Edit difference data

____

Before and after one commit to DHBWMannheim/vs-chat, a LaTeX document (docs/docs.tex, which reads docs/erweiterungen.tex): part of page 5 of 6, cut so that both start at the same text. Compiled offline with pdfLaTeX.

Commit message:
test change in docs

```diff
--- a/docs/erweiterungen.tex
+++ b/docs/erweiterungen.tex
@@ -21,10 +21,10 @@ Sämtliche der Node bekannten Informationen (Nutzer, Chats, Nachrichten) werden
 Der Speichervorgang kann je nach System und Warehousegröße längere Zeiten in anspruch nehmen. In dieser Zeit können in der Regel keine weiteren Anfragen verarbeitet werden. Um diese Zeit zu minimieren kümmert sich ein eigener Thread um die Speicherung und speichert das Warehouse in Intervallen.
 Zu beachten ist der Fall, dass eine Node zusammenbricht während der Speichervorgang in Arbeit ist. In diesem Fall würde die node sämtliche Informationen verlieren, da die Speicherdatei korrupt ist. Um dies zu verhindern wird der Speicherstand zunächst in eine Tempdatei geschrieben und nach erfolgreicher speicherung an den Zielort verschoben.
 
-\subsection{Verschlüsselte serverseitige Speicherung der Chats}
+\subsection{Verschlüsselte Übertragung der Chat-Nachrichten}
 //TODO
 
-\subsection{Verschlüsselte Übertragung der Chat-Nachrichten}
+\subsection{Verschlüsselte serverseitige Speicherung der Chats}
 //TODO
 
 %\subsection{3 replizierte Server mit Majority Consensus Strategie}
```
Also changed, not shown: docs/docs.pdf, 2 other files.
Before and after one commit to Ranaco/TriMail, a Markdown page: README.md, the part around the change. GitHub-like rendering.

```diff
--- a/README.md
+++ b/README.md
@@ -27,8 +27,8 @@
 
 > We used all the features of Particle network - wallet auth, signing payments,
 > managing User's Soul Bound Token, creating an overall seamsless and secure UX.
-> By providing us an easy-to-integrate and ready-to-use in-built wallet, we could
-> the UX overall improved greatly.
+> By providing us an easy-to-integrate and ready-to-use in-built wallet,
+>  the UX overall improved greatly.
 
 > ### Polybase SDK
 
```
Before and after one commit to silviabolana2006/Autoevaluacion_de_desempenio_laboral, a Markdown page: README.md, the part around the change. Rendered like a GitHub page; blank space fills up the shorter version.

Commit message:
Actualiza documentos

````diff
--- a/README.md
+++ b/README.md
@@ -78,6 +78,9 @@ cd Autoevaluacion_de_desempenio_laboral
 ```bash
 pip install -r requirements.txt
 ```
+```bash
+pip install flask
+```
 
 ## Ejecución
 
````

____

Write out again exactly the lines that run from the one holding "the shorter version." through the last line of the data; omit all other lines.

Before and after one commit to silviabolana2006/Autoevaluacion_de_desempenio_laboral, a Markdown page: README.md, the part around the change. Rendered like a GitHub page; blank space fills up the shorter version.

Commit message:
Actualiza documentos

````diff
--- a/README.md
+++ b/README.md
@@ -78,6 +78,9 @@ cd Autoevaluacion_de_desempenio_laboral
 ```bash
 pip install -r requirements.txt
 ```
+```bash
+pip install flask
+```
 
 ## Ejecución
 
````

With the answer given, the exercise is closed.